» **Dataset records**
>>>

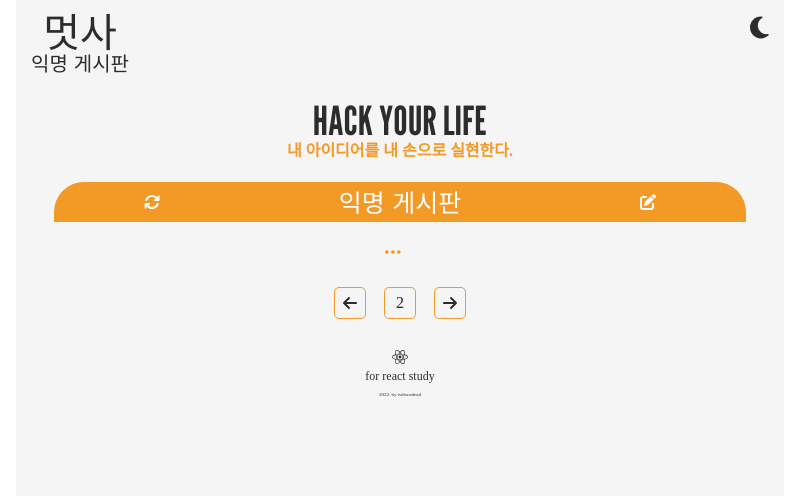
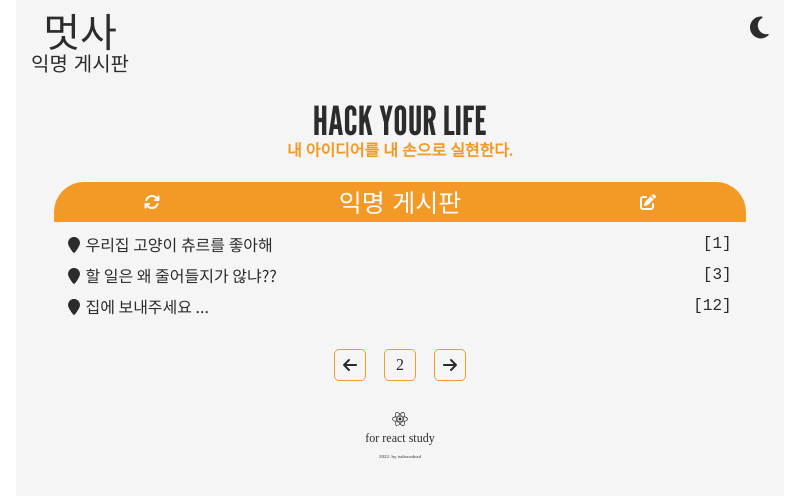
Before and after one commit to isdiscodead/like_lion_2022, a React (Create React App) app in the folder FEReact/react-study/: page / in a window 1280 px wide. Shown: the top 496 px of the page, without its empty margins (240-1039 px from the left). Built offline with nearby package versions, Linux system fonts and the light colour scheme.

Commit message:
react chap3 end

```diff
--- a/FEReact/react-study/src/App.jsx
+++ b/FEReact/react-study/src/App.jsx
@@ -2,57 +2,46 @@ import React, { useState } from "react";
 
 // 작성한 styled components
 import {
-    EachPostLi,
-    Footer,
-    FooterBig,
-    FooterSmall,
-    LoadingDiv,
-    LoadingImg,
     Main,
     MediaDiv,
-    PagenumberDiv,
-    PagingSection,
-    PostLink,
-    PostListDiv,
-    PostRepl,
-    PostSection,
-    PostTitle,
-    PostTitleDiv,
 } from './styledComponent';
 
 // 묶어서 분리한 Component들
 import Header from './Header';
 import Slogun from './Slogun';
+import ShowPostList from "./ShowPostList";
+import Footer from './Footer';
 
-// 아이콘 import
-// yarn add @fortawesome/free-solid-svg-icons @fortawesome/react-fontawesome @fortawesome/fontawesome-svg-core @fortawesome/free-brands-svg-icons
-import {
-    faSun,
-    faMoon,
-    faArrowsRotate,
-    faPenToSquare,
-    faLocationPin,
-    faArrowLeft,
-    faArrowRight,
-} from '@fortawesome/free-solid-svg-icons';
-import { FontAwesomeIcon } from '@fortawesome/react-fontawesome';
-import { faReact } from '@fortawesome/free-brands-svg-icons';
-
+// Theme 관련
 import { darkTheme, lightTheme, GlobalStyles } from './styles';
 import { ThemeProvider } from 'styled-components';
 
-// 로딩 아이콘
-import loadingIcon from './loading.svg';
+function App() {
 
+    // 게시글 배열
+    const initialPostList = [
+        {id:1, title:"우리집 고양이 츄르를 좋아해", repleCount:1},
+        {id:2, title:"할 일은 왜 줄어들지가 않냐??", repleCount:3},
+        {id:3, title:"집에 보내주세요 ...", repleCount:12},
+    ];
 
-function App() {
+    // 게시글 개수
+    let postCount = initialPostList.length;
+
     // 다크모드 구분 변수
     const [darkMode, setDarkMode] = useState(false);
     // 로딩 중 여부
-    const loading = true;
+    const [loading, setLoading] = useState(false);
     // 포스트 존재 여부
-    const isPost = false;
+    const [isPost, setIsPost] = useState(true);
+    const [postList, setPostList] = useState(initialPostList);
 
+    const addPost = () => {
+        postCount += 1;
+        setPostList((postList) => [
+            ...postList, {id: postCount, title: '강의 언제 다 보냐...', repleCount: 6},
+        ])
+    }
     return <>
         <ThemeProvider theme={darkMode ? darkTheme : lightTheme}>
             <GlobalStyles/>
@@ -60,53 +49,10 @@ function App() {
                 <Header darkMode={darkMode} setDarkMode={setDarkMode}/>
                 <Main>
                     <Slogun/>
-                    <PostSection>
-                        <PostTitleDiv>
-                            <FontAwesomeIcon icon={faArrowsRotate}/>
-                            <PostTitle>익명 게시판</PostTitle>
-                            <FontAwesomeIcon icon={faPenToSquare}/>
-                        </PostTitleDiv>
-
-                        <PostListDiv>
-                            { loading ? (
-                                <LoadingDiv>
-                                    <LoadingImg src={loadingIcon}/>
-                                </LoadingDiv>
-                            ) : (
-                                !isPost ? (
-                                <LoadingDiv>아직 기록된 글이 없습니다.</LoadingDiv>
-                                ) : (
-                                <>
-                                    <ul>
-                                        <EachPostLi>
-                                            <div>
-                                                <FontAwesomeIcon icon={faLocationPin}/>
-                                                <PostLink>꽁치, 털 밀었더니 더 못생겨져</PostLink>
-                                            </div>
-                                            <PostRepl>[2]</PostRepl>
-                                        </EachPostLi>
-                                    </ul>
-                                </>))
-                            }
-                        </PostListDiv>
-                    </PostSection>
-
-                    <PagingSection>
-                        <PagenumberDiv>
-                            <FontAwesomeIcon icon={faArrowLeft}/>
-                        </PagenumberDiv>
-                        <PagenumberDiv>2</PagenumberDiv>
-                        <PagenumberDiv>
-                            <FontAwesomeIcon icon={faArrowRight}/>
-                        </PagenumberDiv>
-                    </PagingSection>
+                    <ShowPostList loading={loading} isPost={isPost} postList={postList} addPost={addPost}/>
                 </Main>
 
-                <Footer>
-                    <FontAwesomeIcon icon={faReact}/>
-                    <FooterBig>for react study</FooterBig>
-                    <FooterSmall>2022. by isdiscodead</FooterSmall>
-                </Footer>
+                <Footer/>
             </MediaDiv>
         </ThemeProvider>
     </>;
--- /dev/null
+++ b/FEReact/react-study/src/EachPost.jsx
@@ -0,0 +1,28 @@
+import React from 'react'
+
+// 아이콘 import
+import {
+    faLocationPin,
+} from '@fortawesome/free-solid-svg-icons';
+import { FontAwesomeIcon } from '@fortawesome/react-fontawesome';
+
+import {
+    EachPostLi,
+    PostLink,
+    PostRepl,
+} from './styledComponent';
+
+
+function EachPost({title, repleCount}) {
+  return (
+    <EachPostLi>
+        <div>
+            <FontAwesomeIcon icon={faLocationPin}/>
+            <PostLink>{title}</PostLink>
+        </div>
+        <PostRepl>[{repleCount}]</PostRepl>
+    </EachPostLi>
+  )
+}
+
+export default EachPost
--- /dev/null
+++ b/FEReact/react-study/src/Footer.jsx
@@ -0,0 +1,24 @@
+import React from 'react'
+
+// icons
+import { FontAwesomeIcon } from '@fortawesome/react-fontawesome';
+import { faReact } from '@fortawesome/free-brands-svg-icons';
+
+import {
+    FooterDiv,
+    FooterBig,
+    FooterSmall,
+} from './styledComponent';
+
+
+function Footer() {
+  return (
+    <FooterDiv>
+        <FontAwesomeIcon icon={faReact}/>
+        <FooterBig>for react study</FooterBig>
+        <FooterSmall>2022. by isdiscodead</FooterSmall>
+    </FooterDiv>
+  )
+}
+
+export default Footer
--- /dev/null
+++ b/FEReact/react-study/src/ShowPostList.jsx
@@ -0,0 +1,70 @@
+import React from 'react'
+
+// 아이콘 import
+// yarn add @fortawesome/free-solid-svg-icons @fortawesome/react-fontawesome @fortawesome/fontawesome-svg-core @fortawesome/free-brands-svg-icons
+import {
+    faArrowsRotate,
+    faPenToSquare,
+    faArrowLeft,
+    faArrowRight,
+} from '@fortawesome/free-solid-svg-icons';
+import { FontAwesomeIcon } from '@fortawesome/react-fontawesome';
+
+// 로딩 아이콘
+import loadingIcon from './loading.svg';
+
+import {
+    PagenumberDiv,
+    PagingSection,
+    PostListDiv,
+    PostSection,
+    PostTitle,
+    PostTitleDiv,
+    LoadingDiv,
+    LoadingImg,
+} from './styledComponent';
+
+import EachPost from './EachPost';
+
+function ShowPostList({ isPost, loading, addPost, postList }) {
+  return (
+    <>
+        <PostSection>
+            <PostTitleDiv>
+                <FontAwesomeIcon icon={faArrowsRotate} onClick={addPost}/>
+                <PostTitle>익명 게시판</PostTitle>
+                <FontAwesomeIcon icon={faPenToSquare}/>
+            </PostTitleDiv>
+
+            <PostListDiv>
+                { loading ? (
+                    <LoadingDiv>
+                        <LoadingImg src={loadingIcon}/>
+                    </LoadingDiv>
+                ) : (
+                    !isPost ? (
+                    <LoadingDiv>아직 기록된 글이 없습니다.</LoadingDiv>
+                    ) : (
+                    <>
+                        <ul>
+                            {postList.map((element) => (<EachPost key={element.id} title={element.title} repleCount={element.repleCount}/>))}
+                        </ul>
+                    </>))
+                }
+            </PostListDiv>
+
+        </PostSection>
+        <PagingSection>
+            <PagenumberDiv>
+                <FontAwesomeIcon icon={faArrowLeft}/>
+            </PagenumberDiv>
+            <PagenumberDiv>2</PagenumberDiv>
+            <PagenumberDiv>
+                <FontAwesomeIcon icon={faArrowRight}/>
+            </PagenumberDiv>
+        </PagingSection>
+    </>
+  )
+}
+
+export default ShowPostList
--- a/FEReact/react-study/src/styledComponent.js
+++ b/FEReact/react-study/src/styledComponent.js
@@ -143,7 +143,7 @@ export const PagenumberDiv = styled.div`
     border: 1px solid #f39926;
     border-radius: 5px;
 `;
-export const Footer = styled.div`
+export const FooterDiv = styled.div`
     margin-top: 30px;
     display: flex;
     flex-direction: column;
```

<<<

» **Brief**
Whenever a line includes the word "darkMode", pull it out of the entries.

» **Exercise output**
     const [darkMode, setDarkMode] = useState(false);
         <ThemeProvider theme={darkMode ? darkTheme : lightTheme}>
                 <Header darkMode={darkMode} setDarkMode={setDarkMode}/>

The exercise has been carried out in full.